A Passion for News
Losing the News: The Uncertain Future of the News That Feeds Democracy
By Alex S. Jones
Oxford University Press
256 pages; $24.95
Book review by Carl Sessions Stepp
Carl Sessions Stepp (email@example.com) began writing for his hometown paper, the Marlboro Herald-Advocate in Bennettsville, South Carolina, in 1963, after his freshman year in high school. He studied journalism at the University of South Carolina, where he edited The Gamecock.
After college, he worked for the St. Petersburg Times and the Charlotte Observer before becoming the first national editor at USA Today in 1982. In 1983, he joined the University of Maryland journalism faculty full time.
In the ensuing 30 years, he also has served as senior editor and book reviewer for AJR, writing dozens of pieces. He has been a visiting writing and editing coach for news organizations in more than 30 states.
News is a precious commodity that has been produced, consumed, dissected and debated for centuries, yet for all that activity we find ourselves amazingly ignorant about one vital matter: its actual value in the marketplace.
That's because we have no history of charging people the full cost of news.
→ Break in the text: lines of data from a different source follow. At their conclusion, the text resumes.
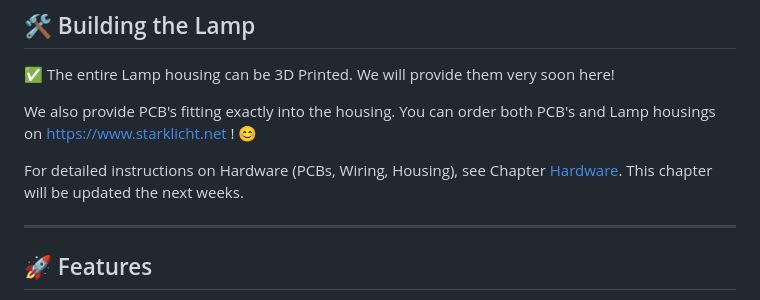
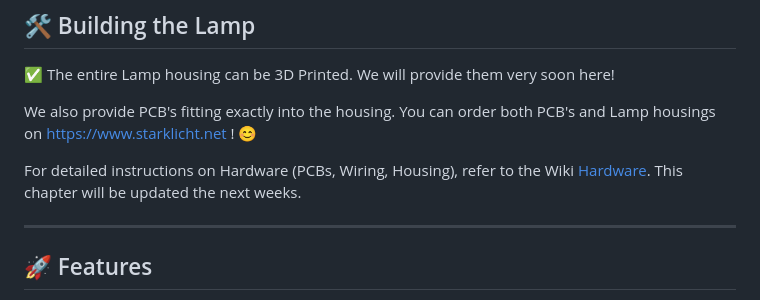
Before and after one commit to starklicht/starklicht-stm32, a Markdown page: README.md, the part around the change. GitHub-like rendering.

Commit message:
docs: update readme

```diff
--- a/README.md
+++ b/README.md
@@ -19,7 +19,7 @@ It enables **dynamic lighting animations**, **battery management**, and **intuit
 
 We also provide PCB's fitting exactly into the housing. You can order both PCB's and Lamp housings on https://www.starklicht.net ! 😊
 
-For detailed instructions on Hardware (PCBs, Wiring, Housing), see Chapter [Hardware](docs/hardware/README.md). This chapter will be updated the next weeks.
+For detailed instructions on Hardware (PCBs, Wiring, Housing), refer to the Wiki [Hardware](https://github.com/starklicht/starklicht-stm32/wiki/Hardware). This chapter will be updated the next weeks.
 
 ---
 
```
For almost 200 years, news has come heavily subsidized by advertising and sold in packages dominated by entertainment. (Even newspapers, Alex Jones estimates in this book, contain barely 15 percent hard news.)
So we don't really know what the customers think they are paying for. Zoning board stories or Zippy the Pinhead? The six-part investigative series or the Sudoku?
We do know that the daily newspaper constitutes one of the all-time great bargains — a carefully assembled collection of relevant and reliable local, national and international news, features, analysis and advertising, offered every single day for less than the price of a cup of coffee. And hand-delivered to your doorstep!
Even now, it's astounding that anyone snubs this all-but-free bounty. But more and more people do, and that's where Alex Jones picks up the story.
In a style both compellingly personal and fully professional, Jones provides a concise social history of news, ethics and First Amendment issues. He then grapples with some fundamental questions. Is news, as presented by professional journalists, as essential to democracy as we tell ourselves? Can it survive on its own in a marketplace where the advertising subsidy is waning and the accompanying entertainment segments are being unbundled and peddled separately?
Jones won a reporting Pulitzer at the New York Times and directs Harvard's Joan Shorenstein Center on the Press, Politics and Public Policy, so he brings sterling credentials to his analysis.
He takes seriously the question of whether traditional journalism is essential, writing that "we owe it to journalistic skepticism." But not surprisingly, he concludes that what he calls "the iron core" of public service journalism "feeds our democracy and is vital to our character as a self-governing nation."
As to whether and how it can survive, Jones' conclusions seem no more original than anyone else's. He diagnoses the obvious competitive problems of the mainstream media, especially print, and describes a "genuine crisis..of diminishing quantity and quality, of morale and sense of mission, of values
But remedies are elusive. They require, as we know, "finding a commercial model that will sustain professional journalism focused on serious news, conducted with traditional values and standards for a broad audience." They must, he believes, be commercial, not dependent on government or nonprofit largesse.
The best course, he contends, is sustaining a news operation that is "strong, brave, and rich in quality and in personality..distinctive in its sense of place and character." If the press stays steadfast, "the revenue solution is one that will solve itself...with an improved economy and an array of schemes to enhance revenues online."
This is far more hopeful than helpful, but it comes with a level of passion and humanity that magnifies its effect. Setting aside his top-flight résumé, Jones is in many ways just a classic newsroom junkie, like so many of us in his cohort.
"I am in the fourth generation of a newspaper-owning family in Greeneville, Tenn.," he writes. "My family still owns and operates the Greeneville Sun... I am, at heart, a newspaperman, and undoubtedly come to the news crisis of today with the bias that comes from knowing the pungent smell of thick printers' ink and the frenzy of a newsroom at deadline."
Personal memories and reflections are sprinkled throughout his book, whose very first words recall "my best moment as a journalist." If such passion alone could save journalism, we would have nothing to worry about. But sentiment and nostalgia aren't sufficient.
Still, Jones' book does reinforce the power and resilience not just of the iron core of news but of the iron will of those who love it. In a tribute to his publisher-grandmother, Jones writes that "the Sun, for us, is like a living, breathing family member."
For many other producers and consumers, there is something richly alive and organic about the place of news in life and community. Can that force surmount hard-hearted fiduciary reality? I wouldn't underestimate it.
Journalism's Roving Eye: A History of American Foreign Reporting, by John Maxwell Hamilton, LSU Press, 672 pages, $45: A rich, readable, invaluable guide to foreign correspondence and the intrepid tribe of adventurers and story-seekers who do it on our behalf.
Carl Sessions Stepp (firstname.lastname@example.org), AJR's senior contributing editor, teaches at the Philip Merrill College of Journalism at the University of Maryland.